As part of the government’s pledge to incentivise low-carbon heating technologies, from April 1, householders and communities who install low-carbon electricity technology such as solar panels and wind turbines up to five megawatts will be paid for the electricity they generate, even if they use it themselves.
The level of payment depends on the technology and is linked to inflation. They will get a further payment for any electricity they feed into the grid. The government says that with a typical 2.5-kilowatt solar installation, a homeowner could receive up to £900 and save £140 a year on their electricity bill.
The scheme is designed to increase the amount of green energy as part of a wider plan to meet a UK target to source 15% of its energy from renewable sources by 2020 from around 2% now.
UK energy and climate change secretary, Ed Miliband, says the new tariffs would be an incentive to householders and communities wanting to make the move to low-carbon energy.
“The feed-in tariff will change the way householders and communities think about their future energy needs, making the payback for investment far shorter than in the past. It will also change the outlook for a range of industries, in particular those in the business of producing and installing small-scale low carbon technology,” Miliband says.
The renewable heat incentive, which would be the first of its kind anywhere in the world, is to come into effect in April 2011 and guarantees payments for those who install technologies such as ground source heat pumps, biomass boilers and air source heat pumps.
Under the proposed tariffs the installation of a ground source heat pump in an average semi-detached house with adequate insulation levels could be rewarded with £1000 a year and lead to savings of £200 a year if used instead of heating oil.

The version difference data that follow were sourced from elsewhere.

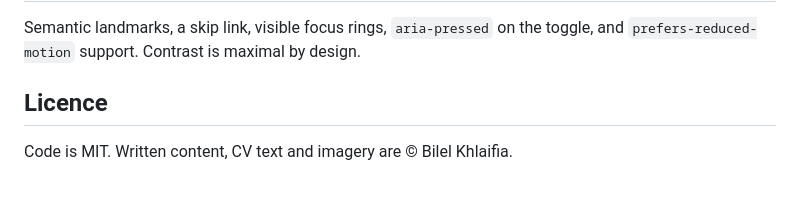
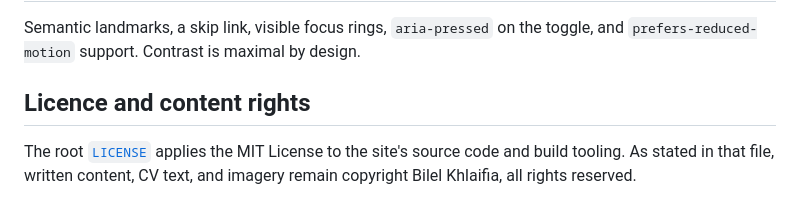
Before and after one commit to khlaifiabilel/khlaifiabilel.github.io, a Markdown page: README.md, the part around the change. GitHub-like rendering.

Commit message:
docs: clarify portfolio content rights (#2)

```diff
--- a/README.md
+++ b/README.md
@@ -101,6 +101,8 @@ sips -c 630 1200 og.png --out og.png
 Semantic landmarks, a skip link, visible focus rings, `aria-pressed` on the
 toggle, and `prefers-reduced-motion` support. Contrast is maximal by design.
 
-## Licence
+## Licence and content rights
 
-Code is MIT. Written content, CV text and imagery are © Bilel Khlaifia.
+The root [`LICENSE`](LICENSE) applies the MIT License to the site's source code
+and build tooling. As stated in that file, written content, CV text, and imagery
+remain copyright Bilel Khlaifia, all rights reserved.
```
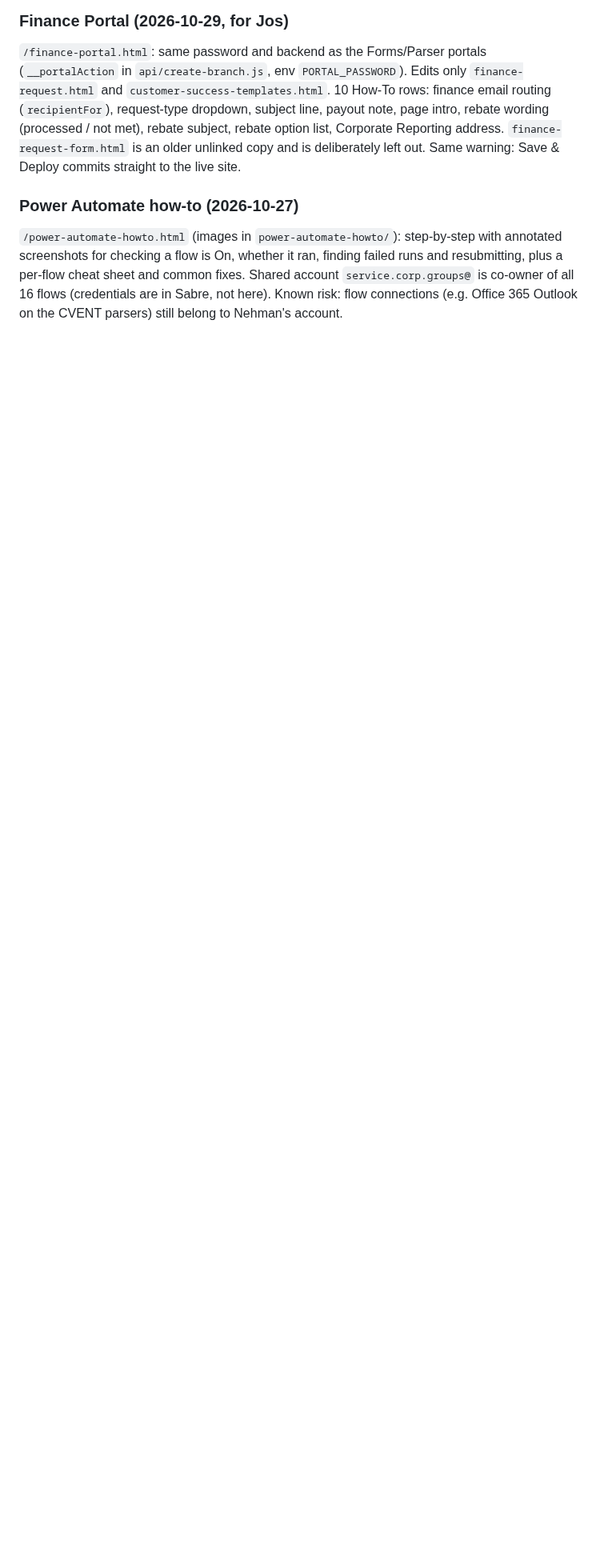
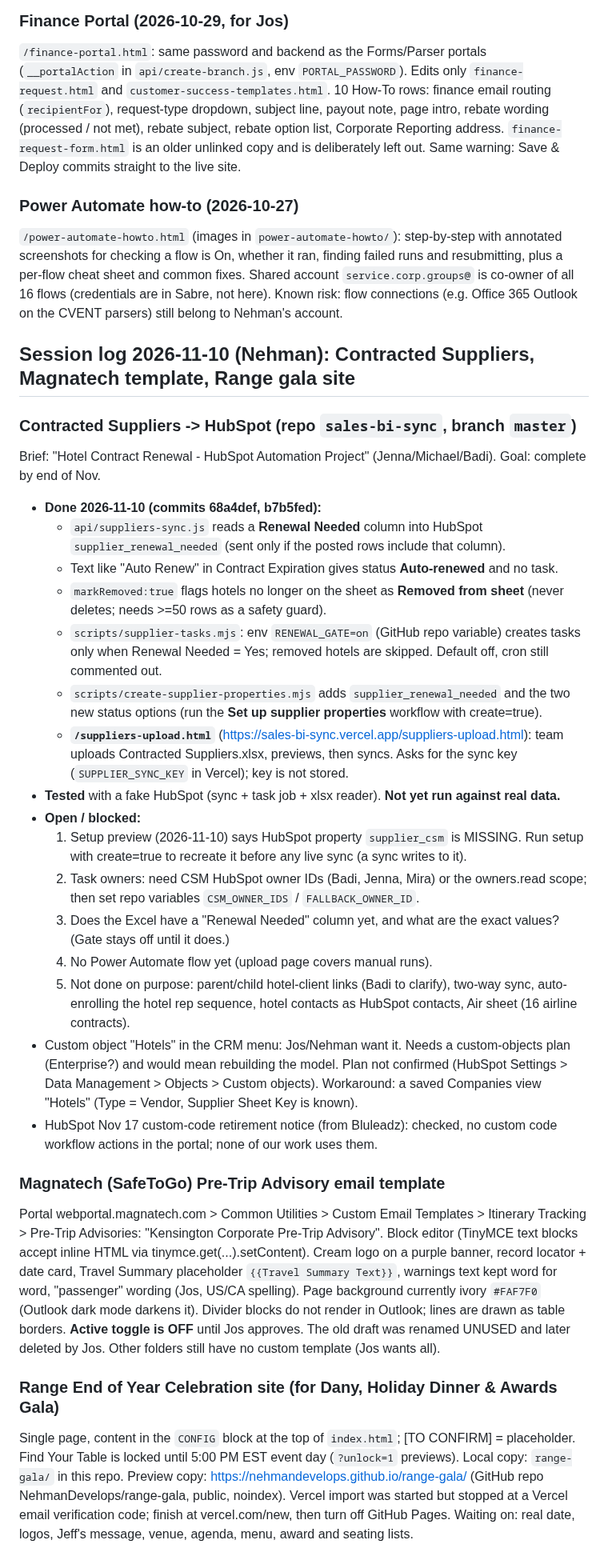
Before and after one commit to NehmanDevelops/Kensington-group-form, a Markdown page: PROJECT_HANDOFF.md, the part around the change. Shown at 80% size. Rendered like a GitHub page; blank space fills up the shorter version.

Commit message:
Handoff: 2026-11-10 session (Contracted Suppliers, Magnatech template, Range gala site)
Co-Authored-By: Claude Sonnet 5.5 <noreply@anthropic.com>

```diff
--- a/PROJECT_HANDOFF.md
+++ b/PROJECT_HANDOFF.md
@@ -269,3 +269,30 @@ How-To / live editor for both forms is built and live:
 
 ### Power Automate how-to (2026-10-27)
 `/power-automate-howto.html` (images in `power-automate-howto/`): step-by-step with annotated screenshots for checking a flow is On, whether it ran, finding failed runs and resubmitting, plus a per-flow cheat sheet and common fixes. Shared account `service.corp.groups@` is co-owner of all 16 flows (credentials are in Sabre, not here). Known risk: flow connections (e.g. Office 365 Outlook on the CVENT parsers) still belong to Nehman's account.
+
+## Session log 2026-11-10 (Nehman): Contracted Suppliers, Magnatech template, Range gala site
+
+### Contracted Suppliers -> HubSpot (repo `sales-bi-sync`, branch `master`)
+Brief: "Hotel Contract Renewal - HubSpot Automation Project" (Jenna/Michael/Badi). Goal: complete by end of Nov.
+- **Done 2026-11-10 (commits 68a4def, b7b5fed):**
+  - `api/suppliers-sync.js` reads a **Renewal Needed** column into HubSpot `supplier_renewal_needed` (sent only if the posted rows include that column).
+  - Text like "Auto Renew" in Contract Expiration gives status **Auto-renewed** and no task.
+  - `markRemoved:true` flags hotels no longer on the sheet as **Removed from sheet** (never deletes; needs >=50 rows as a safety guard).
+  - `scripts/supplier-tasks.mjs`: env `RENEWAL_GATE=on` (GitHub repo variable) creates tasks only when Renewal Needed = Yes; removed hotels are skipped. Default off, cron still commented out.
+  - `scripts/create-supplier-properties.mjs` adds `supplier_renewal_needed` and the two new status options (run the **Set up supplier properties** workflow with create=true).
+  - **`/suppliers-upload.html`** (https://sales-bi-sync.vercel.app/suppliers-upload.html): team uploads Contracted Suppliers.xlsx, previews, then syncs. Asks for the sync key (`SUPPLIER_SYNC_KEY` in Vercel); key is not stored.
+- **Tested** with a fake HubSpot (sync + task job + xlsx reader). **Not yet run against real data.**
+- **Open / blocked:**
+  1. Setup preview (2026-11-10) says HubSpot property `supplier_csm` is MISSING. Run setup with create=true to recreate it before any live sync (a sync writes to it).
+  2. Task owners: need CSM HubSpot owner IDs (Badi, Jenna, Mira) or the owners.read scope; then set repo variables `CSM_OWNER_IDS` / `FALLBACK_OWNER_ID`.
+  3. Does the Excel have a "Renewal Needed" column yet, and what are the exact values? (Gate stays off until it does.)
+  4. No Power Automate flow yet (upload page covers manual runs).
+  5. Not done on purpose: parent/child hotel-client links (Badi to clarify), two-way sync, auto-enrolling the hotel rep sequence, hotel contacts as HubSpot contacts, Air sheet (16 airline contracts).
+- Custom object "Hotels" in the CRM menu: Jos/Nehman want it. Needs a custom-objects plan (Enterprise?) and would mean rebuilding the model. Plan not confirmed (HubSpot Settings > Data Management > Objects > Custom objects). Workaround: a saved Companies view "Hotels" (Type = Vendor, Supplier Sheet Key is known).
+- HubSpot Nov 17 custom-code retirement notice (from Bluleadz): checked, no custom code workflow actions in the portal; none of our work uses them.
+
+### Magnatech (SafeToGo) Pre-Trip Advisory email template
+Portal webportal.magnatech.com > Common Utilities > Custom Email Templates > Itinerary Tracking > Pre-Trip Advisories: "Kensington Corporate Pre-Trip Advisory". Block editor (TinyMCE text blocks accept inline HTML via tinymce.get(...).setContent). Cream logo on a purple banner, record locator + date card, Travel Summary placeholder `{{Travel Summary Text}}`, warnings text kept word for word, "passenger" wording (Jos, US/CA spelling). Page background currently ivory `#FAF7F0` (Outlook dark mode darkens it). Divider blocks do not render in Outlook; lines are drawn as table borders. **Active toggle is OFF** until Jos approves. The old draft was renamed UNUSED and later deleted by Jos. Other folders still have no custom template (Jos wants all).
+
+### Range End of Year Celebration site (for Dany, Holiday Dinner & Awards Gala)
+Single page, content in the `CONFIG` block at the top of `index.html`; [TO CONFIRM] = placeholder. Find Your Table is locked until 5:00 PM EST event day (`?unlock=1` previews). Local copy: `range-gala/` in this repo. Preview copy: https://nehmandevelops.github.io/range-gala/ (GitHub repo NehmanDevelops/range-gala, public, noindex). Vercel import was started but stopped at a Vercel email verification code; finish at vercel.com/new, then turn off GitHub Pages. Waiting on: real date, logos, Jeff's message, venue, agenda, menu, award and seating lists.
```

Details of funding for the scheme will be published in the 2010 Budget.